There have been several reports stating that the Bible and the Vedas have several references to entheogenic drugs.

Manna and mushrooms[edit]

Some researchers speculate that Manna, the food that the Israeli tribes harvest, was actually an entheogenic drug. The Bible as quoted in Exodus 16:14 reads:

And when the dew that lay was gone up, behold, upon the face of the wilderness there lay a small round thing, as small as the hoar frost on the ground. And when the children of Israel saw it, they said one to another, It is manna: for they wist not what it was. And Moses said unto them, This is the bread which the Lord hath given you to eat.

Some point to the similarities of psilocybe and the biblical description of manna as evidence.

Soma[edit]

In regard to the Vedas, the religious texts of the Hindu religion, there has been speculation on the nature of what Soma, the food of the gods, actually was. In the Vedas it states:

Splendid by Law! declaring Law, truth speaking, truthful in thy works, Enouncing faith, King Soma!... O [Soma] Pavāmana, place me in that deathless, undecaying world wherein the light of heaven is set, and everlasting lustre shines.... Make me immortal in that realm where happiness and transports, where joy and felicities combine...

Amateur mycologist Robert Gordon Wasson suggested that soma is fly agaric, a mushroom commonly used by Siberian shamans, however, linguistic and ritual evidence has established that haoma was most likely a variant of Ephedra.

Notes[edit]

See also[edit]

References[edit]

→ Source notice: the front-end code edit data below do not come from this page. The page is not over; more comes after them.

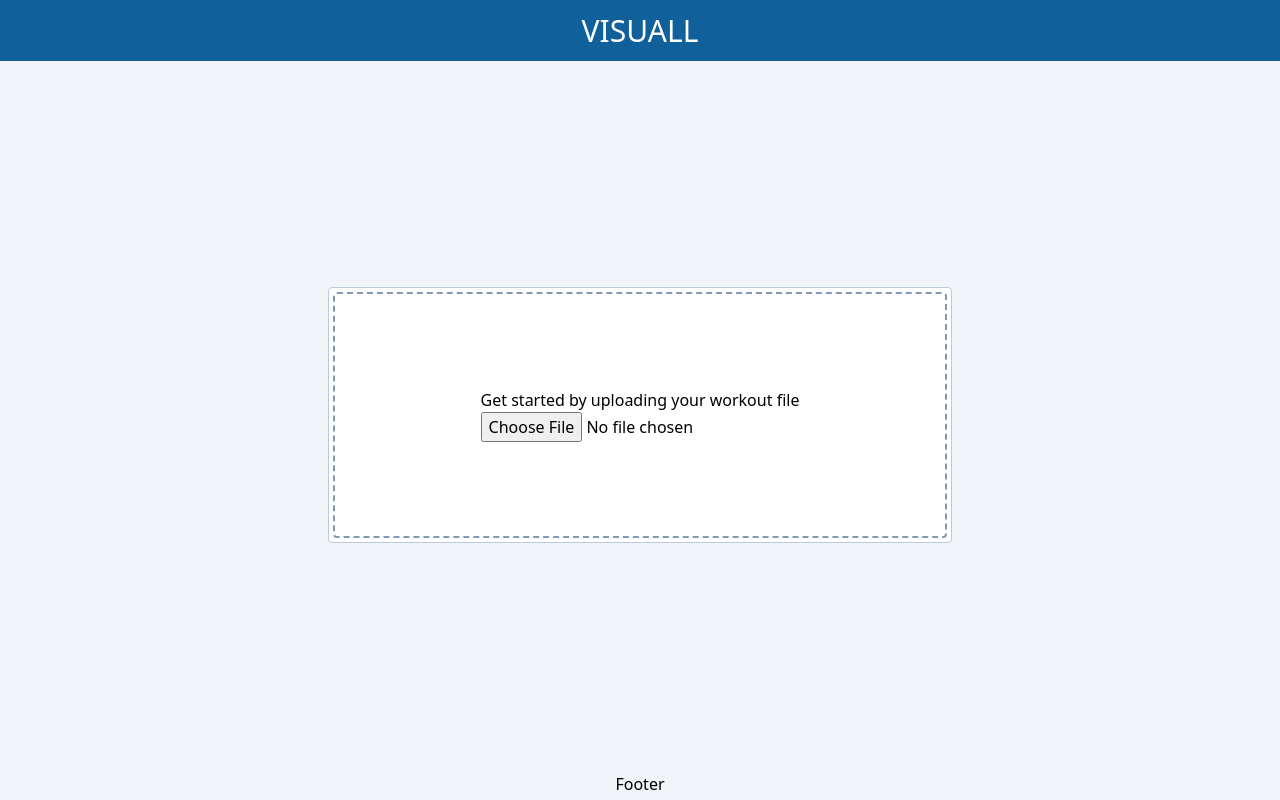
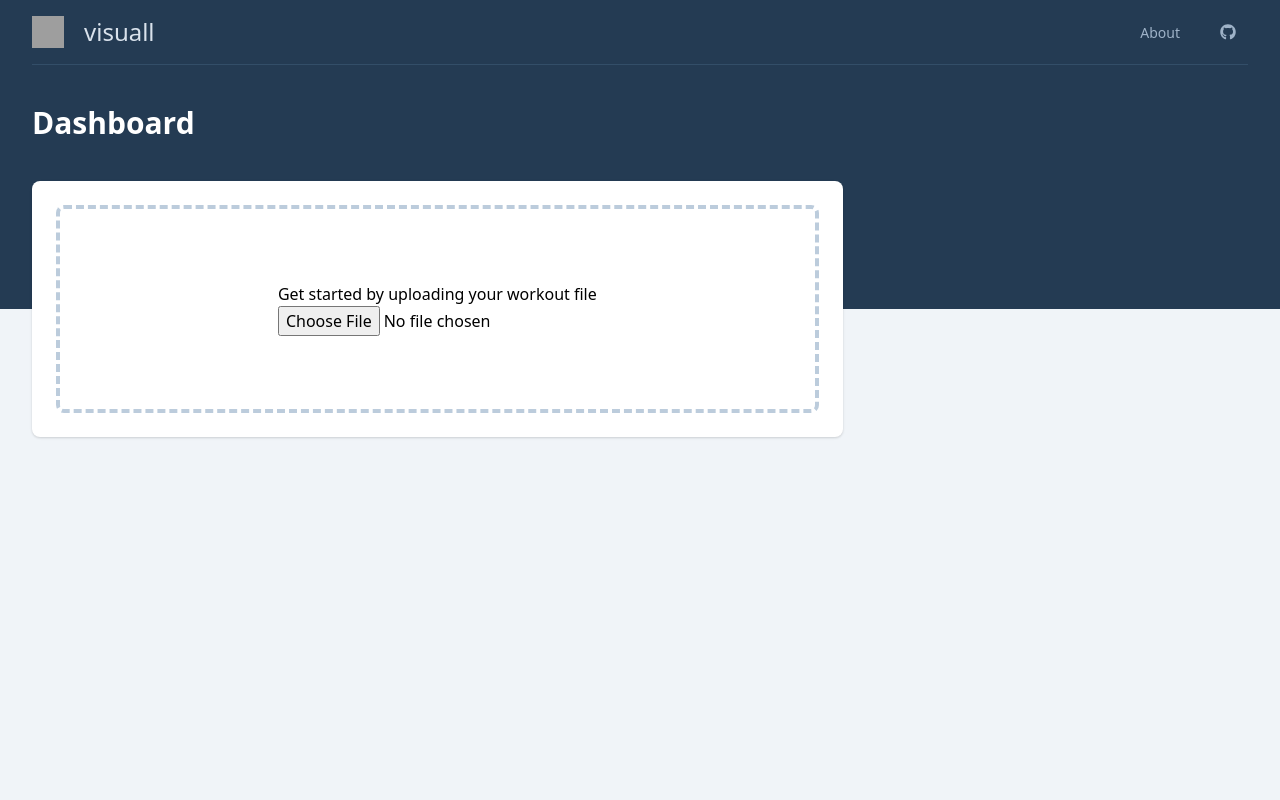
Before and after one commit to j0weiss/visuall, a Vue app: page / in a window 1280 px wide. Built offline with nearby package versions, Linux system fonts and the light colour scheme; grey boxes are pictures that could not be loaded.

Commit message:
First overall design

```diff
--- a/package.json
+++ b/package.json
@@ -9,6 +9,10 @@
     "lint": "vue-cli-service lint"
   },
   "dependencies": {
+    "@fortawesome/fontawesome-svg-core": "^1.2.30",
+    "@fortawesome/free-brands-svg-icons": "^5.14.0",
+    "@fortawesome/free-solid-svg-icons": "^5.14.0",
+    "@fortawesome/vue-fontawesome": "^0.1.10",
     "core-js": "^3.6.5",
     "fit-file-parser": "^1.6.18",
     "highcharts": "^8.1.2",
--- a/src/App.vue
+++ b/src/App.vue
@@ -1,37 +1,93 @@
 <template>
   <div
     id="app"
-    class="min-h-screen bg-blue-grey-050">
-    <header class="bg-blue-700 flex justify-center">
-      <h1 class="p-2 text-white text-3xl">
-        VISUALL
-      </h1>
-    </header>
-    <main class="p-4 flex justify-center items-center">
-      <FileUploader
-        v-if="fitData === undefined"
-        class="w-1/2 h-64"
-        @file-uploaded="(file) => parseFile(file)" />
-      <FileViewer
-        v-else
-        :fit-data="fitData"
-      />
+    class="h-screen bg-blue-grey-050">
+    <div class="bg-blue-grey-800 pb-32">
+      <nav class="bg-blue-grey-800">
+        <div class="max-w-7xl mx-auto sm:px-6 lg:px-8">
+          <div class="border-b border-blue-grey-700">
+            <div class="flex items-center justify-between h-16 px-4 sm:px-0">
+              <div class="flex items-center">
+                <div class="flex flex-shrink-0 items-center">
+                  <img
+                    class="h-8 w-8"
+                    src="https://tailwindui.com/img/logos/workflow-mark-on-dark.svg"
+                    alt="Workflow logo">
+                  <span class="ml-5 text-2xl text-blue-grey-100">
+                    visuall
+                  </span>
+                </div>
+              </div>
+              <div>
+                <div class="ml-10 flex items-baseline">
+                  <a
+                    href="#"
+                    class="ml-4 px-3 py-2 rounded-md
+                           text-sm font-medium text-blue-grey-300
+                           hover:text-white">
+                    About
+                  </a>
+                  <a
+                    href="https://github.com/j0weiss/visuall"
+                    class="ml-4 px-3 py-2 rounded-md
+                           text-base font-medium text-blue-grey-300
+                           hover:text-white">
+                    <font-awesome-icon :icon="['fab', 'github']" />
+                  </a>
+                </div>
+              </div>
+            </div>
+          </div>
+        </div>
+      </nav>
+      <header class="py-10">
+        <div class="max-w-7xl mx-auto px-4 sm:px-6 lg:px-8">
+          <h1 class="text-3xl leading-9 font-bold text-white">
+            Dashboard
+          </h1>
+        </div>
+      </header>
+    </div>
+
+    <main class="-mt-32">
+      <div class="max-w-7xl mx-auto pb-12 px-4 sm:px-6 lg:px-8">
+        <!-- Replace with your content -->
+        <FileUploader
+          v-if="fitData === undefined"
+          class="w-2/3 h-64"
+          @file-uploaded="(file) => parseFile(file)" />
+        <!-- /End replace -->
+      </div>
     </main>
-    <footer class="p-1 flex justify-center">
-      Footer
-    </footer>
   </div>
+
+  <!--  <div-->
+  <!--    id="app"-->
+  <!--    class="min-h-screen bg-blue-grey-050">-->
+  <!--    <header class="bg-blue-900 flex justify-center">-->
+  <!--      <h1 class="p-2 text-white text-3xl">-->
+  <!--        VISUALL-->
+  <!--      </h1>-->
+  <!--      <font-awesome-icon :icon="['fab', 'github']" />-->
+  <!--    </header>-->
+  <!--    <main class="p-4 flex justify-center items-center">-->
+<!--      <FileViewer-->
+<!--        v-else-->
+<!--        :fit-data="fitData"-->
+<!--      />-->
+<!--    </main>-->
+<!--  </div>-->
 </template>
 
 <script>
 import FileUploader from '@/components/FileUploader.vue';
-const FileViewer = () => import('@/components/FileViewer.vue');
+// const FileViewer = () => import('@/components/FileViewer.vue');
 
 export default {
   name: 'App',
   components: {
-    FileUploader,
-    FileViewer
+    FileUploader
+    // FileViewer
   },
   data() {
     return {
@@ -50,28 +106,4 @@ export default {
   body {
     min-height: 100vh;
   }
-
-  #app {
-    display: grid;
-    grid-template:
-      'header' auto
-      'main' 1fr
-      'footer' auto;
-  }
-
-  header {
-    grid-area: header;
-  }
-
-  aside {
-    grid-area: aside;
-  }
-
-  main {
-    grid-area: main;
-  }
-
-  footer {
-    grid-area: footer;
-  }
 </style>
--- a/src/components/FileUploader.vue
+++ b/src/components/FileUploader.vue
@@ -1,10 +1,12 @@
 <template>
   <form
-    class="p-1 bg-white rounded border border-blue-grey-200"
+    class="bg-white rounded-lg shadow px-5 py-6 sm:px-6"
     @dropenter.prevent.stop
     @dragover.prevent.stop="$event.dataTransfer.dropEffect = 'move'"
     @drop.prevent.stop="loadFile($event)">
-    <div class="h-full p-4 rounded border-dashed border-2 border-blue-grey-400 grid justify-center content-center">
+    <div
+      class="h-full border-4 border-dashed border-blue-grey-200 rounded-lg
+             grid justify-center content-center">
       <p>
         Get started by uploading your workout file
       </p>
--- /dev/null
+++ b/src/configs/icons.js
@@ -0,0 +1,8 @@
+import Vue from 'vue';
+import { library } from '@fortawesome/fontawesome-svg-core';
+import { FontAwesomeIcon } from '@fortawesome/vue-fontawesome';
+import { faGithub } from '@fortawesome/free-brands-svg-icons';
+
+library.add(faGithub);
+
+Vue.component('font-awesome-icon', FontAwesomeIcon);
--- a/src/main.js
+++ b/src/main.js
@@ -1,4 +1,5 @@
 import Vue from 'vue';
+import '@/configs/icons.js';
 import '@/plugins/index.js';
 import App from './App.vue';
 // import './registerServiceWorker'
```
Also changed, not shown: 1 other file (tests, documents, lock files or other folders).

  • Bierhorst, John. The Mythology of Mexico and Central America, William Morrow (1990). ISBN 0-688-11280-3.
  • Demarest, Arthur. Ancient Maya: The Rise and Fall of the Rainforest Civilization. Cambridge: Cambridge University Press, 2004.
  • Dibble, Charles E., et al. (trans). "Florentine Codex: Book 11 - Earthly Things." The School of American Research. Santa Fe, New Mexico, 1963.
  • Furst, P. T. (with contributions from Wasson and others) 1972 Flesh of the Gods: The Ritual Use of Hallucinogens
  • Hofmann, Albert. "Teonanácatl and Ololiuqui, two ancient magic drugs of Mexico." UNODC Bulletin on Narcotics. Issue 1, pp. 3–14, 1971.
  • McKenna, Terence. Food of the Gods. (New York, Harper Collins) p. 84.
  • Wasson, R. G., S. Kramrisch, J. Ott and C. A. P. Ruck. (1986). Pesephone's Quest: Entheogens and the Origins of Religion. ISBN 0-300-05266-9
  • Roberts, T. B. (editor) (2001). Psychoactive Sacramentals: Essays on Entheogens and Religion. San Francosco: Council on Spiritual Practices.
  • Roberts, T. B., and Hruby, P. J. (1995–2002). Religion and Psychoactive Sacraments An Entheogen Chrestomathy. Online archive. [1]
  • Roberts, T. B. "Chemical Input—Religious Output: Entheogens." Chapter 10 in Where God and Science Meet: Vol. 3: The Psychology of Religious Experience Robert McNamara (editor)(2006). Westport, CT: Praeger/Greenwood.